This is a magical time of year. I’m done with my day job for the summer, the kids are still in school for the next few weeks, and my calendar is more white space than blocks of color. Ah, free time. I should be a writing fool.
But last fall when I cleared my calendar for a month to finish the novel, I discovered that more time on my hands didn’t translate into more chapters on my hard drive. What happens to me when the calendar sits open for too long is that I fill it with coffee dates, that appointment with the dentist. I clean for the first time in, well…you don’t want to know. I spin, spin, spin until the clock winds down.
More time to write can be just as daunting as no time to write.
So, what to do this time when I’m gifted several days in a row with few, if any, of life’s obligations? Learn from experience and follow the advice of other writers who’ve also learned from experience.
Start with Steve Holt’s article in the most recent issue of Writers Digest. In “Take Your Writing Away,” Holt talks about physically getting away by planning your own writing retreat, which I have done before. But, his tips on making the most of your sacred writing time out of town work just as well when I need to stay close to home. Every inch of his article is worth reading, underlining, and quoting. Today, though, I’ll hit on three of his points that stand out to me most.
“Choose the location carefully.”
“…with as few distractions as possible,” he says. For me, that means leaving the house. I’ve talked before about my challenges with writing at home. While I can tackle some projects in tiny increments in between sideways glances at the dust building up in the corner of the dining room or the laundry growing cold on the couch, I am much more productive with one hour off-site at a busy coffee shop. Give me two hours and I can crank out a significant paragraph or two on the novel (I measure my progress in inches down the page) and do some revisions on a short essay. So, figure out where you write best, block out your calendar, and stake your claim at a table there for as often as you can during the days you have free.
You know what else happens to me when I find time to write? I eat. At that happy, little coffee shop, I feel I must buy a big fat muffin or that huge chocolate chip cookie. It’s like a reflex. In taking up space, I think I should fill up my coffee cup at least twice. Even with creamer–wait, especially with creamer–I’m riding the low end of the “healthy” continuum. Be healthful.
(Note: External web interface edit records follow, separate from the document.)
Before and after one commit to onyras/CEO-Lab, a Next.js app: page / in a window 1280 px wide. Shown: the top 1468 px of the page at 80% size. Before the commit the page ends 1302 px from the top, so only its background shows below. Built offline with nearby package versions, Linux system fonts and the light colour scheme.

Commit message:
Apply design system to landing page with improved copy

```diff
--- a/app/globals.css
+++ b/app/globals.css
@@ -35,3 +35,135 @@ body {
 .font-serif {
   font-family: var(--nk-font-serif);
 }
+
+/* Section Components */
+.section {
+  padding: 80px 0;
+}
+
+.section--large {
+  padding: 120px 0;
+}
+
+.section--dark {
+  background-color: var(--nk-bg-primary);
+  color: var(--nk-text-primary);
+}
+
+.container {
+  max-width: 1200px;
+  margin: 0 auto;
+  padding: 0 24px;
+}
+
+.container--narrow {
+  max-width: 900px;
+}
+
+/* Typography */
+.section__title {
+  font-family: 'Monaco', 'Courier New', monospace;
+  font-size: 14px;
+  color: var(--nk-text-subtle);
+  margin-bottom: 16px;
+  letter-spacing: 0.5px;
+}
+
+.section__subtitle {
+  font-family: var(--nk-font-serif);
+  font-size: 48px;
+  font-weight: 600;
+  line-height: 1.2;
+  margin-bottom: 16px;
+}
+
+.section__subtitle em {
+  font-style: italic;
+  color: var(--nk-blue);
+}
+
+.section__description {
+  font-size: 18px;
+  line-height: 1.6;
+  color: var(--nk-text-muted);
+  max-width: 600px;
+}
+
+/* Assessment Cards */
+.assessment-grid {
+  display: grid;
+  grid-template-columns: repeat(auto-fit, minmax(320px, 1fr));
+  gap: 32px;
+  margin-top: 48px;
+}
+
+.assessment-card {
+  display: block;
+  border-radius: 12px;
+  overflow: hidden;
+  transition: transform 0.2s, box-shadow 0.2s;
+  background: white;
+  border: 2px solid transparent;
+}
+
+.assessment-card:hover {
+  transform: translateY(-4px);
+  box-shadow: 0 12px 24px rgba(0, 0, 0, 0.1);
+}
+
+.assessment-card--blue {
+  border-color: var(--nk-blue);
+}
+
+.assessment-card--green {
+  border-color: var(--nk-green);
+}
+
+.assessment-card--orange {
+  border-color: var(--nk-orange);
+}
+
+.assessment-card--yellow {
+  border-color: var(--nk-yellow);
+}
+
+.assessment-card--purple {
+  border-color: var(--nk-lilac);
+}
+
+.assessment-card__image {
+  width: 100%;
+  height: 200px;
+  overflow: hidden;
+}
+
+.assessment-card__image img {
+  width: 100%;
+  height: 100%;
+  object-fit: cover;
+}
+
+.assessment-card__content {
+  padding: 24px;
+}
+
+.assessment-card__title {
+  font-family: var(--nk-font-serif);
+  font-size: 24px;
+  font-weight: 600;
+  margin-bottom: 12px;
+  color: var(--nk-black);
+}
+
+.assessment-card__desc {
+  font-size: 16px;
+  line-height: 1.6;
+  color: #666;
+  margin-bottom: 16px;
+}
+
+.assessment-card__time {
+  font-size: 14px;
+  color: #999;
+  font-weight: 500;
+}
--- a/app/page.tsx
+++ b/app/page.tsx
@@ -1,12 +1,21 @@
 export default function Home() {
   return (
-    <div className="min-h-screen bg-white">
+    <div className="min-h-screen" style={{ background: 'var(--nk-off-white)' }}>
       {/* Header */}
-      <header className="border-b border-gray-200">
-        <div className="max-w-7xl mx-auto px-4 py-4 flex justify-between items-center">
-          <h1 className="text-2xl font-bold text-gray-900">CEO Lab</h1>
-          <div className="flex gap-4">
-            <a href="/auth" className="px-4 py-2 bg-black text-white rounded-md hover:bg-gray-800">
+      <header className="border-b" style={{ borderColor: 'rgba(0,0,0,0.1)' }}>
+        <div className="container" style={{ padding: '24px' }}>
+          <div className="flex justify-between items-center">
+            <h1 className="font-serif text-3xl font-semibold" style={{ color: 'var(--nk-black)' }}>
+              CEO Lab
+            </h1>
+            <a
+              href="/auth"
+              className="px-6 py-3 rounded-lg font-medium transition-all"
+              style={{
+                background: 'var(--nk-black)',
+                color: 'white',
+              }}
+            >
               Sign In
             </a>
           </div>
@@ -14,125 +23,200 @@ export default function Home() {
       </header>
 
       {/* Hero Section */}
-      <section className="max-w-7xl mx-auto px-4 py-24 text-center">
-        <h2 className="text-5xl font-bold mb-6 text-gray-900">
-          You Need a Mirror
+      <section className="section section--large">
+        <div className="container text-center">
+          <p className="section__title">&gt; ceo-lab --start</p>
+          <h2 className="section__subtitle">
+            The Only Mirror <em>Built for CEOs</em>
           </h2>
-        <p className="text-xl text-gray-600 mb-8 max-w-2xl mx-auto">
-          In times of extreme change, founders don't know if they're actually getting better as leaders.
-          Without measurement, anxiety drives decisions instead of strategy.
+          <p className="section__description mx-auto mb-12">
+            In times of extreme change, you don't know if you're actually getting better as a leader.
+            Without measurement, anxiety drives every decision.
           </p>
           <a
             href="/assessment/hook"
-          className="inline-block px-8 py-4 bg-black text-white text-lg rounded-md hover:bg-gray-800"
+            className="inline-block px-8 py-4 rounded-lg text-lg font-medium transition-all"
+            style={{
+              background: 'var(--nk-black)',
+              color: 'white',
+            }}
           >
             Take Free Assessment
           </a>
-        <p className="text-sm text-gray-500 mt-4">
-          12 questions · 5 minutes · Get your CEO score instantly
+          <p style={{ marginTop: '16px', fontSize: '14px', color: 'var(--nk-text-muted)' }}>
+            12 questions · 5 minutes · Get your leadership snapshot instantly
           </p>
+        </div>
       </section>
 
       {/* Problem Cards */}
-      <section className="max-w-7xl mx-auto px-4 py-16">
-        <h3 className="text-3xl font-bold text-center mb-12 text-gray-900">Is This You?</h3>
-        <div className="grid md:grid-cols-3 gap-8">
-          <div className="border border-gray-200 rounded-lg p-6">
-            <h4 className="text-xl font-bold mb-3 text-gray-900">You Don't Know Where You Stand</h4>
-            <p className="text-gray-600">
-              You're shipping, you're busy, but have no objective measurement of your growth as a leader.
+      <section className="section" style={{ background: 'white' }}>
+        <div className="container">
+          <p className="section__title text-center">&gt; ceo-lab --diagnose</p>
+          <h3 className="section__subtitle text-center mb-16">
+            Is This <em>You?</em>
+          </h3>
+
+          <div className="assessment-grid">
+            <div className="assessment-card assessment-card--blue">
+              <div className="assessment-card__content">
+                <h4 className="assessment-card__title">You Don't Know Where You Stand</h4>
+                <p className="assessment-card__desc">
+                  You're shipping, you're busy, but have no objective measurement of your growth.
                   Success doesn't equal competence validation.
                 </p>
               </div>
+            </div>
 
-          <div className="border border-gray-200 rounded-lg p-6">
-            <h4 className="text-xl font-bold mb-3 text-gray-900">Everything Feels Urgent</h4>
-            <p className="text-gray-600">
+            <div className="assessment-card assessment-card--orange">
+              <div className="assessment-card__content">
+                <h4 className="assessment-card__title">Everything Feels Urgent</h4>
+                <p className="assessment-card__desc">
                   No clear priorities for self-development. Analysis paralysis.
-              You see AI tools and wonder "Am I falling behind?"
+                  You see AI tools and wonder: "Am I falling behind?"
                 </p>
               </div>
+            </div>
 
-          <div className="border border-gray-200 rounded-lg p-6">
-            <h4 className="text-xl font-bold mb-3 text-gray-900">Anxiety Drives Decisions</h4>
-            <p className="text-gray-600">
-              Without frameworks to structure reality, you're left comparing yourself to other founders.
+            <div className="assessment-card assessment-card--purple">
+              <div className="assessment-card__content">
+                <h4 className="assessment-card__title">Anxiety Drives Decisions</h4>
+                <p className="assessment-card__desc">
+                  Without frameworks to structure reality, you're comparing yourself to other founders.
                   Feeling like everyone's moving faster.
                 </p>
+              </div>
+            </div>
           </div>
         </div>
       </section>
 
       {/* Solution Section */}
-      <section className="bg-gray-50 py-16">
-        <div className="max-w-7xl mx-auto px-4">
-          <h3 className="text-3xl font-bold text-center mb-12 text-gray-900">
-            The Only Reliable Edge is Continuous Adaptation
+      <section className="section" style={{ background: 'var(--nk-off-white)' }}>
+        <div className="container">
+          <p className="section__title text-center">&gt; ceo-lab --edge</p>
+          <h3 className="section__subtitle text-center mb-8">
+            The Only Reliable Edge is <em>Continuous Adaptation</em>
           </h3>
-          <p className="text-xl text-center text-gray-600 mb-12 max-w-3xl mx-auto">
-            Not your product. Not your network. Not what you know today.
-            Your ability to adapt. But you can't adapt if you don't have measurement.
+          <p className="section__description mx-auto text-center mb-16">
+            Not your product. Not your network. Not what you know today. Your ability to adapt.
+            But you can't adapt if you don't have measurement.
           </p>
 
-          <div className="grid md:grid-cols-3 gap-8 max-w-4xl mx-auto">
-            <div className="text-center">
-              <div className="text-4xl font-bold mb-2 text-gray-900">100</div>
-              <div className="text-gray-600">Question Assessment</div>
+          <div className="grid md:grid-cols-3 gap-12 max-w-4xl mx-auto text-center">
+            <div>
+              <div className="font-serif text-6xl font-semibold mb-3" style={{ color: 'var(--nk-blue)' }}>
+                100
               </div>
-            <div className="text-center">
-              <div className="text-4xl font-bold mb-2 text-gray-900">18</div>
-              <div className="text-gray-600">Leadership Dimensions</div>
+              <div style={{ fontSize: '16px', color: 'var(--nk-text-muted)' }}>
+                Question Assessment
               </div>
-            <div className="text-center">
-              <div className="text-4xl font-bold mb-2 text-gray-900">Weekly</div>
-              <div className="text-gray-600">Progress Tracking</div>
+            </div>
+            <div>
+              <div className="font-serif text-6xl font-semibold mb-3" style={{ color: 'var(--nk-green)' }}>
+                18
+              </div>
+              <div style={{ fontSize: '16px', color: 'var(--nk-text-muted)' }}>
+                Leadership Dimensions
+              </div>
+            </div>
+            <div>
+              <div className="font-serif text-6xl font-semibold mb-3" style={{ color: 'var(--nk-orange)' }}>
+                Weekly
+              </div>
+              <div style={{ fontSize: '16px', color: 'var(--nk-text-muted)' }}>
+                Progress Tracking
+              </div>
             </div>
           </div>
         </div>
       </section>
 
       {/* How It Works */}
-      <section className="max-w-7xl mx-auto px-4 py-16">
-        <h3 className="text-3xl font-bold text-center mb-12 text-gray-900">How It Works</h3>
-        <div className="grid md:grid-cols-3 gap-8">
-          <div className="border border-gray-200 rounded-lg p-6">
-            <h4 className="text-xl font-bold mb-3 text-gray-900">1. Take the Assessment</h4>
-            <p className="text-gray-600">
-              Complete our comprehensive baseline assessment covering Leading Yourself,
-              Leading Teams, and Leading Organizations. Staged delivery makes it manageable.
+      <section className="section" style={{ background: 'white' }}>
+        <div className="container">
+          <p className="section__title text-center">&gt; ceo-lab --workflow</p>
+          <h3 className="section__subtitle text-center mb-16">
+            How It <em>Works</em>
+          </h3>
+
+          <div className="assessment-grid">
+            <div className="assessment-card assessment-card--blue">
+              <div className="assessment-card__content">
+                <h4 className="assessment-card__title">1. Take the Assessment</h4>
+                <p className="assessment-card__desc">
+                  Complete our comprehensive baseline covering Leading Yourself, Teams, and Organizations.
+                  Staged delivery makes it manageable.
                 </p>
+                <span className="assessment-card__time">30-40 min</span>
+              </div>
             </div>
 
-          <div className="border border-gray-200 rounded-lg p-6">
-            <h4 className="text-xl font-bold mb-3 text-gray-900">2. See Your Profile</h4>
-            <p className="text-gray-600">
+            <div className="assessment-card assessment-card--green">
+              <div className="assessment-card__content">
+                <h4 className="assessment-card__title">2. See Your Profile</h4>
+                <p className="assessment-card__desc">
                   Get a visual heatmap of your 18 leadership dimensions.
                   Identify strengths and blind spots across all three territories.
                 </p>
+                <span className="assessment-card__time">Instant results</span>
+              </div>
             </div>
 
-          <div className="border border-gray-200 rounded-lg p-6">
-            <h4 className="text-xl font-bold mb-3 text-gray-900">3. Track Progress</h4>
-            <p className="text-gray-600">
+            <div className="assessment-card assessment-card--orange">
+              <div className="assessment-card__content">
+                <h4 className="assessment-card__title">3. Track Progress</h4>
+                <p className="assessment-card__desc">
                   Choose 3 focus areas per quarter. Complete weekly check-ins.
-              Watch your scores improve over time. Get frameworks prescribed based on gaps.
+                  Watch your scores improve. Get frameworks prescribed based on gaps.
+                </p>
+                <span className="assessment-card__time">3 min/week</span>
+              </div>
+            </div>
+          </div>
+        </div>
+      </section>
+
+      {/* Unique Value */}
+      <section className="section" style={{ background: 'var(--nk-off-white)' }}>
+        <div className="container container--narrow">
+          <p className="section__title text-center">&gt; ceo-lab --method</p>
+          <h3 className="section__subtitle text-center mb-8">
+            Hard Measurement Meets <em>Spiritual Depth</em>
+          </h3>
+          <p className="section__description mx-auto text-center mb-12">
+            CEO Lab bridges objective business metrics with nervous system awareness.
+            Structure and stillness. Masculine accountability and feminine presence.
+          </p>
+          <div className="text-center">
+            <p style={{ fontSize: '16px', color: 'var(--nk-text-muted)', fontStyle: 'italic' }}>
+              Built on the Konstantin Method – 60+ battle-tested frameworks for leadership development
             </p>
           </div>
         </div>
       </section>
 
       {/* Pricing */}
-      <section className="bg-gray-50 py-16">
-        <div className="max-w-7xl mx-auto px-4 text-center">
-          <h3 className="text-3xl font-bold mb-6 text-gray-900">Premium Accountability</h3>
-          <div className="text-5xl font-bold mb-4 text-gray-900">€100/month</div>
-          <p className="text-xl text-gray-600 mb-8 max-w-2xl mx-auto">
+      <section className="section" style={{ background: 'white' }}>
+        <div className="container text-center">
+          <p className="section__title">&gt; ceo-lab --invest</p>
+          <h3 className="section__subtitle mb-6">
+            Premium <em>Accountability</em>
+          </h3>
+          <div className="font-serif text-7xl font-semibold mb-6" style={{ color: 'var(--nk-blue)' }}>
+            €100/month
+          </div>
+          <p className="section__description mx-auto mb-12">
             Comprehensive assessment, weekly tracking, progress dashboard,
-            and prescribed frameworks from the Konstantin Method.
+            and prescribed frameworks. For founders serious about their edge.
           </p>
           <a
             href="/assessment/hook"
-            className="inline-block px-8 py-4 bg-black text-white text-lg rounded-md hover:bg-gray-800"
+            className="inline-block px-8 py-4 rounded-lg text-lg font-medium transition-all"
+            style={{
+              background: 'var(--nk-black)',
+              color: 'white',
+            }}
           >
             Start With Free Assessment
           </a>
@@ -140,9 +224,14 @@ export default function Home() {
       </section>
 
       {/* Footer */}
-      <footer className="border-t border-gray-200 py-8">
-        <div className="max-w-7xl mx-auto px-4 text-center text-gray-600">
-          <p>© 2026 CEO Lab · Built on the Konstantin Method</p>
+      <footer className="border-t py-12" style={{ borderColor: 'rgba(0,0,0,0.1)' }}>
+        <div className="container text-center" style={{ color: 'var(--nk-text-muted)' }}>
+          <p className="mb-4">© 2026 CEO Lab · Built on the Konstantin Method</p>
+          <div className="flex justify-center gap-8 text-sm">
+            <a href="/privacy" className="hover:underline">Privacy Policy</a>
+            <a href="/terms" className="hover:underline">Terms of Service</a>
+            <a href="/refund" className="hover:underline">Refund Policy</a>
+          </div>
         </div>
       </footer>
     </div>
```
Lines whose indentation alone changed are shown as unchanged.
I’m still working on this, so if you see me standing at the counter about to place my order, push me in the direction of the fresh fruit or that cup of herbal tea.
“Reflect on your routine.”
Here Holt talks about writing after the fact on “how your schedule is flowing, how the accommodations are working out, notes about each writing session….” For me, this kind of writing happens before I open a draft: what day it is, where I am, how much time I have in front of me. These reflections are more like a release. I not only scratch out any frustrations I just walked away from but also any anxieties I have about delving into chapter 9 or 10 or that 400 word essay I really want to re-submit. But, I think Holt’s point and how I look at it are the same: clear your mind. Examine what works, what doesn’t, and what gets in the way of this writing session or the next.
If Holt’s article were online, I’d say bookmark it. As it is, you will need to get a copy of this month’s Writers Digest to read the article in full–worth every penny, as he also shares a daily schedule that balances writing with other activities, keeping the mind creatively engaged but not overwhelmed.
How do you schedule your free time?